# WORK TASK:
Give the data again exactly as written, skipping any pictures.

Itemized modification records

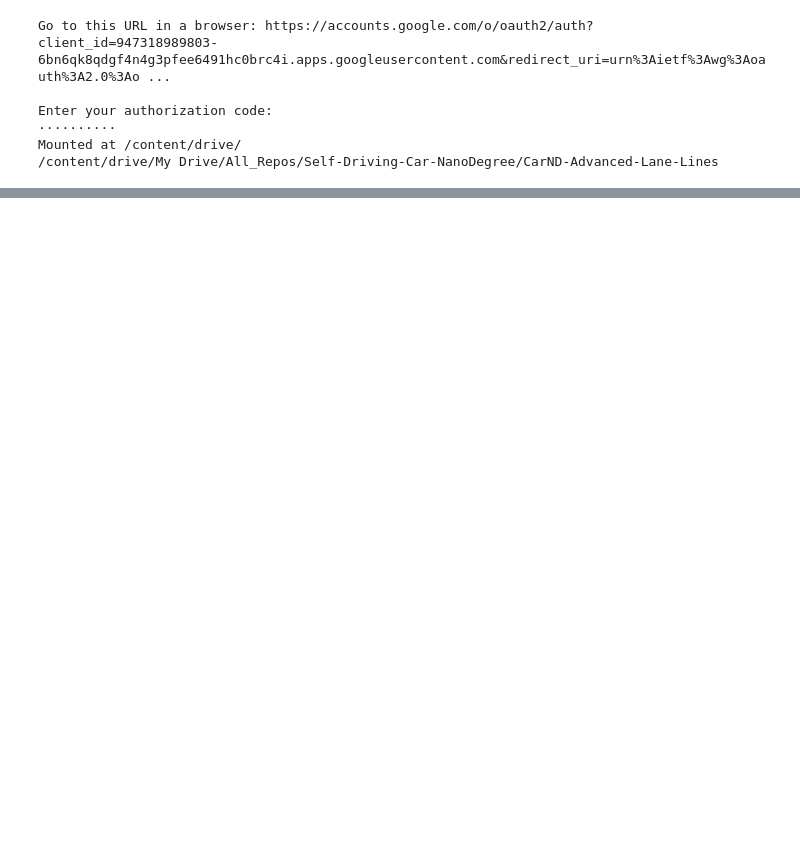
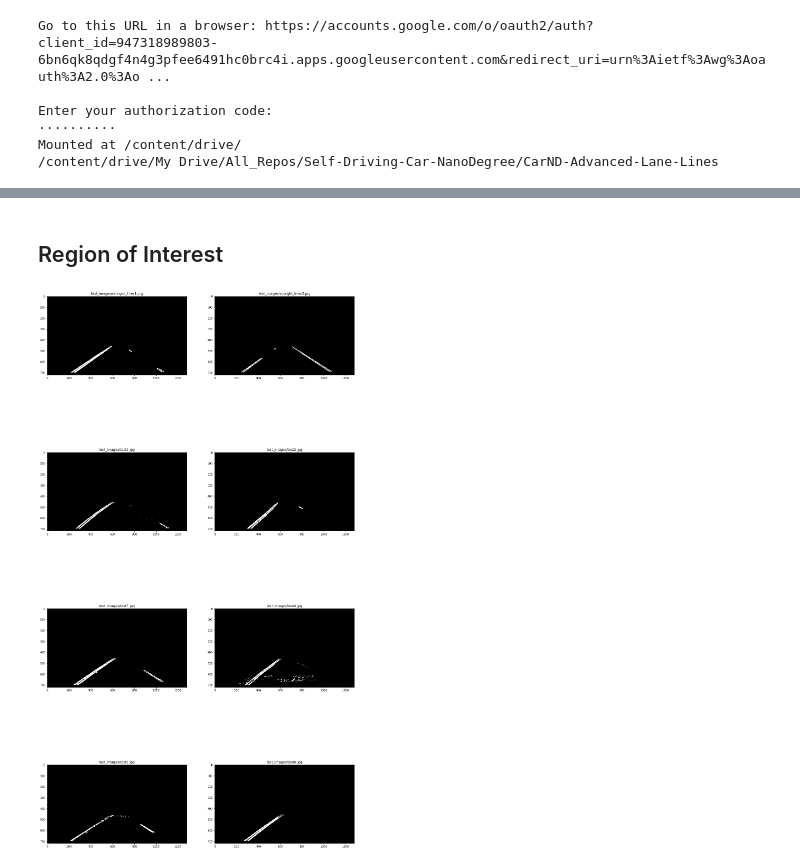
Before and after one commit to srikanthadya/CarND-Advanced-Lane-Lines, a Jupyter notebook: AdvancedLaneLineDetection.ipynb, the cells around one changed output, grey strips where cells are left out. Cells and saved outputs as stored; diff of their text form; code cells hidden in the pictures; blank space fills up the shorter version.

```diff
--- a/AdvancedLaneLineDetection.ipynb
+++ b/AdvancedLaneLineDetection.ipynb
@@ -379,0 +131,38 @@ TypeError: ignored
+# %% [markdown]
+## Region of Interest
+# %%
+def roi(img):
+
+    #defining a blank mask to start with
+    mask = np.zeros_like(img)
+    vertices = np.array([[[200,700],[585,455],[705,455],[1130,700]]],dtype='int32')
+    #defining a 3 channel or 1 channel color to fill the mask with depending on the input image
+    if len(img.shape) > 2:
+        channel_count = img.shape[2]  # i.e. 3 or 4 depending on your image
+        ignore_mask_color = (255,) * channel_count
+    else:
+        ignore_mask_color = 255
+
+    #filling pixels inside the polygon defined by "vertices" with the fill color
+    cv2.fillPoly(mask, vertices, ignore_mask_color)
+
+    #returning the image only where mask pixels are nonzero
+    masked_image = cv2.bitwise_and(img, mask)
+
+    return masked_image
+
+images = glob.glob('test_images/*.jpg')
+fig, axs = plt.subplots(4, 2, figsize=(20, 40))
+for ax, img in zip(axs.flat, images):
+  path = img
+  img = cv2.imread(img)
+  #img = cv2.cvtColor(img,cv2.COLOR_BGR2RGB)
+  undist = cv2.undistort(img, mtx, dist, None, mtx)
+  threshold_masked = threshold_mask(undist)
+  result = roi(threshold_masked)
+  ax.imshow(result,cmap='gray')
+  ax.set_title(path)
+
+plt.show()
+# %% [output]
+[figure, added]
```
Also changed, not shown: parts of 13 cells of this notebook.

# OUTPUT FOR THIS EXERCISE:
Before and after one commit to srikanthadya/CarND-Advanced-Lane-Lines, a Jupyter notebook: AdvancedLaneLineDetection.ipynb, the cells around one changed output, grey strips where cells are left out. Cells and saved outputs as stored; diff of their text form; code cells hidden in the pictures; blank space fills up the shorter version.

```diff
--- a/AdvancedLaneLineDetection.ipynb
+++ b/AdvancedLaneLineDetection.ipynb
@@ -379,0 +131,38 @@ TypeError: ignored
+# %% [markdown]
+## Region of Interest
+# %%
+def roi(img):
+
+    #defining a blank mask to start with
+    mask = np.zeros_like(img)
+    vertices = np.array([[[200,700],[585,455],[705,455],[1130,700]]],dtype='int32')
+    #defining a 3 channel or 1 channel color to fill the mask with depending on the input image
+    if len(img.shape) > 2:
+        channel_count = img.shape[2]  # i.e. 3 or 4 depending on your image
+        ignore_mask_color = (255,) * channel_count
+    else:
+        ignore_mask_color = 255
+
+    #filling pixels inside the polygon defined by "vertices" with the fill color
+    cv2.fillPoly(mask, vertices, ignore_mask_color)
+
+    #returning the image only where mask pixels are nonzero
+    masked_image = cv2.bitwise_and(img, mask)
+
+    return masked_image
+
+images = glob.glob('test_images/*.jpg')
+fig, axs = plt.subplots(4, 2, figsize=(20, 40))
+for ax, img in zip(axs.flat, images):
+  path = img
+  img = cv2.imread(img)
+  #img = cv2.cvtColor(img,cv2.COLOR_BGR2RGB)
+  undist = cv2.undistort(img, mtx, dist, None, mtx)
+  threshold_masked = threshold_mask(undist)
+  result = roi(threshold_masked)
+  ax.imshow(result,cmap='gray')
+  ax.set_title(path)
+
+plt.show()
+# %% [output]
+[figure, added]
```
Also changed, not shown: parts of 13 cells of this notebook.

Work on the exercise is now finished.